Actions Panel

Guest Lecture: Keith Hebert

Author and history professor Keith Hebert presents "Alexander Stephens's Cornerstone Speech and the Lost Cause"

By National Civil War Naval Museum

When and where

Date and time

Starts on Thursday, June 15 · 7pm EDT


National Civil War Naval Museum 1002 Victory Drive Columbus, GA 31901

Refund Policy

No Refunds

About this event

  • 2 hours
  • Mobile eTicket

When: Thursday, June 15 @ 7pm (eastern)

Where: National Civil War Naval Museum, 1002 Victory Drive, Columbus, GA 31901

Cost: FREE and open to the public

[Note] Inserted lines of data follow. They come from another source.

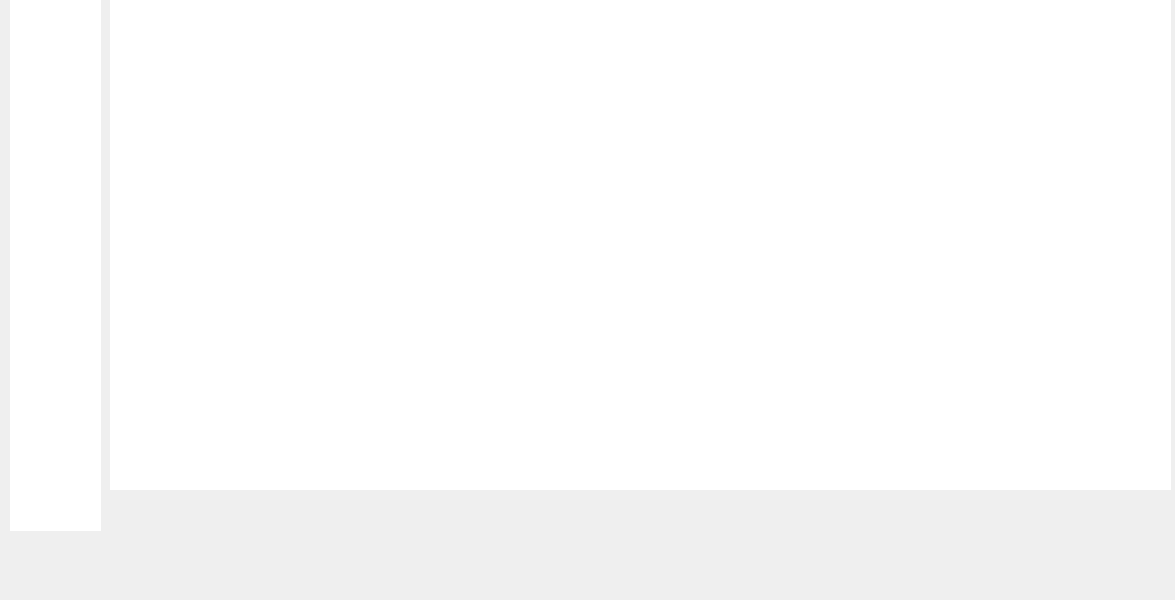
mix12311111/python-app, file ui/home.ui: the form before one commit.
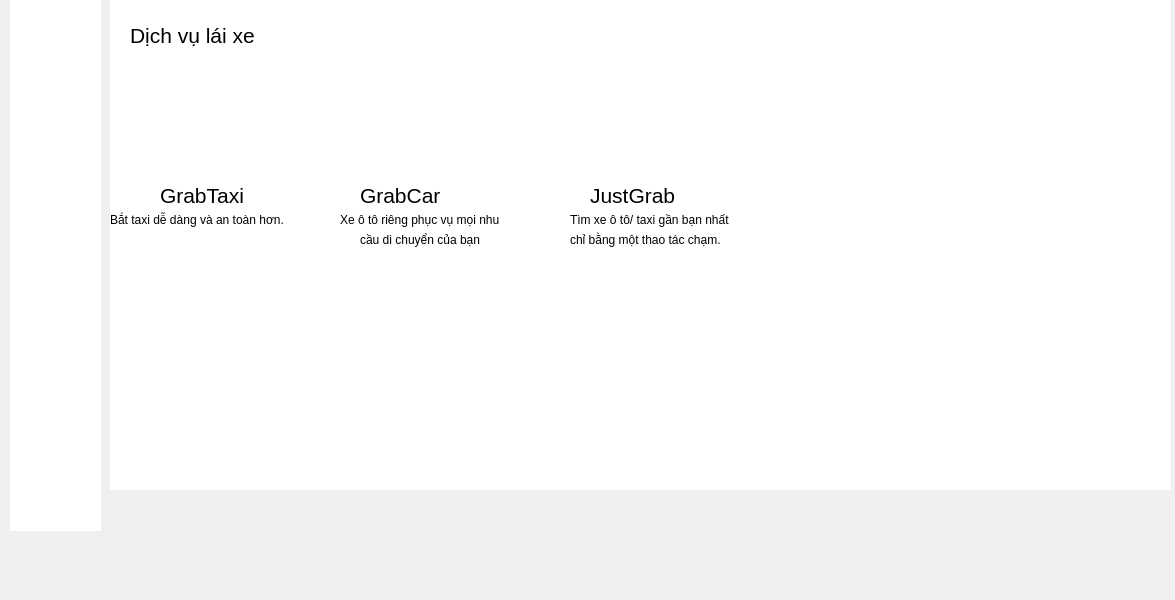
The form after the commit. The open tabs and pages were chosen to show the change. Icons and pictures are not drawn.

```diff
--- a/ui/home.ui
+++ b/ui/home.ui
@@ -386,6 +386,191 @@
        <string/>
       </property>
      </widget>
+     <widget class="QLabel" name="label_26">
+      <property name="geometry">
+       <rect>
+        <x>20</x>
+        <y>10</y>
+        <width>181</width>
+        <height>51</height>
+       </rect>
+      </property>
+      <property name="font">
+       <font>
+        <pointsize>16</pointsize>
+       </font>
+      </property>
+      <property name="text">
+       <string>Dịch vụ lái xe</string>
+      </property>
+     </widget>
+     <widget class="QLabel" name="label_27">
+      <property name="geometry">
+       <rect>
+        <x>40</x>
+        <y>100</y>
+        <width>151</width>
+        <height>91</height>
+       </rect>
+      </property>
+      <property name="text">
+       <string/>
+      </property>
+      <property name="pixmap">
+       <pixmap>../../../../../Downloads/Dịch vụ Đặt Xe Công Nghệ _ Grab Vietnam_files/grabcar-copy@500-120x120.png</pixmap>
+      </property>
+     </widget>
+     <widget class="QLabel" name="label_28">
+      <property name="geometry">
+       <rect>
+        <x>50</x>
+        <y>170</y>
+        <width>111</width>
+        <height>51</height>
+       </rect>
+      </property>
+      <property name="font">
+       <font>
+        <pointsize>16</pointsize>
+       </font>
+      </property>
+      <property name="text">
+       <string>GrabTaxi</string>
+      </property>
+     </widget>
+     <widget class="QLabel" name="label_29">
+      <property name="geometry">
+       <rect>
+        <x>0</x>
+        <y>210</y>
+        <width>261</width>
+        <height>20</height>
+       </rect>
+      </property>
+      <property name="text">
+       <string>Bắt taxi dễ dàng và an toàn hơn.</string>
+      </property>
+     </widget>
+     <widget class="QLabel" name="label_30">
+      <property name="geometry">
+       <rect>
+        <x>260</x>
+        <y>90</y>
+        <width>141</width>
+        <height>91</height>
+       </rect>
+      </property>
+      <property name="text">
+       <string/>
+      </property>
+      <property name="pixmap">
+       <pixmap>../../../../../Downloads/Dịch vụ Đặt Xe Công Nghệ _ Grab Vietnam_files/standard–taxi@500-120x120.png</pixmap>
+      </property>
+     </widget>
+     <widget class="QLabel" name="label_31">
+      <property name="geometry">
+       <rect>
+        <x>250</x>
+        <y>170</y>
+        <width>111</width>
+        <height>51</height>
+       </rect>
+      </property>
+      <property name="font">
+       <font>
+        <pointsize>16</pointsize>
+       </font>
+      </property>
+      <property name="text">
+       <string>GrabCar</string>
+      </property>
+     </widget>
+     <widget class="QLabel" name="label_32">
+      <property name="geometry">
+       <rect>
+        <x>230</x>
+        <y>210</y>
+        <width>211</width>
+        <height>20</height>
+       </rect>
+      </property>
+      <property name="text">
+       <string>Xe ô tô riêng phục vụ mọi nhu</string>
+      </property>
+     </widget>
+     <widget class="QLabel" name="label_33">
+      <property name="geometry">
+       <rect>
+        <x>250</x>
+        <y>230</y>
+        <width>181</width>
+        <height>20</height>
+       </rect>
+      </property>
+      <property name="text">
+       <string>cầu di chuyển của bạn</string>
+      </property>
+     </widget>
+     <widget class="QLabel" name="label_34">
+      <property name="geometry">
+       <rect>
+        <x>460</x>
+        <y>50</y>
+        <width>161</width>
+        <height>141</height>
+       </rect>
+      </property>
+      <property name="text">
+       <string/>
+      </property>
+      <property name="pixmap">
+       <pixmap>../../../../../Downloads/Dịch vụ Đặt Xe Công Nghệ _ Grab Vietnam_files/justgrab-copy@500-120x120.png</pixmap>
+      </property>
+     </widget>
+     <widget class="QLabel" name="label_35">
+      <property name="geometry">
+       <rect>
+        <x>480</x>
+        <y>180</y>
+        <width>131</width>
+        <height>31</height>
+       </rect>
+      </property>
+      <property name="font">
+       <font>
+        <pointsize>16</pointsize>
+       </font>
+      </property>
+      <property name="text">
+       <string>JustGrab</string>
+      </property>
+     </widget>
+     <widget class="QLabel" name="label_36">
+      <property name="geometry">
+       <rect>
+        <x>460</x>
+        <y>210</y>
+        <width>251</width>
+        <height>20</height>
+       </rect>
+      </property>
+      <property name="text">
+       <string>Tìm xe ô tô/ taxi gần bạn nhất</string>
+      </property>
+     </widget>
+     <widget class="QLabel" name="label_37">
+      <property name="geometry">
+       <rect>
+        <x>460</x>
+        <y>230</y>
+        <width>231</width>
+        <height>20</height>
+       </rect>
+      </property>
+      <property name="text">
+       <string>chỉ bằng một thao tác chạm.</string>
+      </property>
+     </widget>
     </widget>
     <widget class="QWidget" name="page_3">
      <widget class="QLabel" name="label_13">
```
Left out of the diff: 4 changed lines with no effect on the pictures.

Born in early 1812 in Crawfordville, Georgia, Alexander Stephens grew up in an antebellum South that would one day inform the themes of his famous Cornerstone Speech. While Stephens made many speeches throughout his lifetime, the Cornerstone Speech is the discourse for which he is best remembered. Stephens delivered it on March 21, 1861—one month after his appointment as vice president of the Confederacy—asserting that slavery and white supremacy comprised the cornerstone of the Confederate States of America. Following the war and the defeat of the Confederacy, Stephens claimed that his assertions in the Cornerstone Speech had been misrepresented, his meaning misunderstood, as he sought to breathe new and different life into an oration that may have otherwise been forgotten. His intentionally ambiguous rhetoric throughout the postwar years obscured his true antebellum position on slavery and its centrality to the Confederate Nation and lent itself to early constructions of Lost Cause mythology. Hébert's presentation examines how Alexander Stephens originally constructed, and then reinterpreted, his well-known Cornerstone Speech. Hébert illustrates the complexity of Stephens’s legacy, meticulously tracing how this speech, reverberated in the nation’s consciousness during Reconstruction, through the early twentieth century, and in debates about the commemoration of the Civil War. The speech's implications span far beyond the memorialization of Confederate symbols. As our nation grapples with the animating ideas of the past and discovering how these ideas continue to inform the present the Cornerstone Speech remains an important part of American culture.

Keith Hebert is the Draughon Associate Professor of Southern History at Auburn University. He received a PhD in History from Auburn University. He is the author of several books including Cornerstone of the Confederacy: Alexander Stephens and the Speech that Defined the Lost Cause (University of Tennessee Press, 2021). Hebert is a Georgia native who currently lives in Prattville, Alabama.

About the organizer

Contact 706-327-9798

1002 Victory Drive Columbus, GA 31901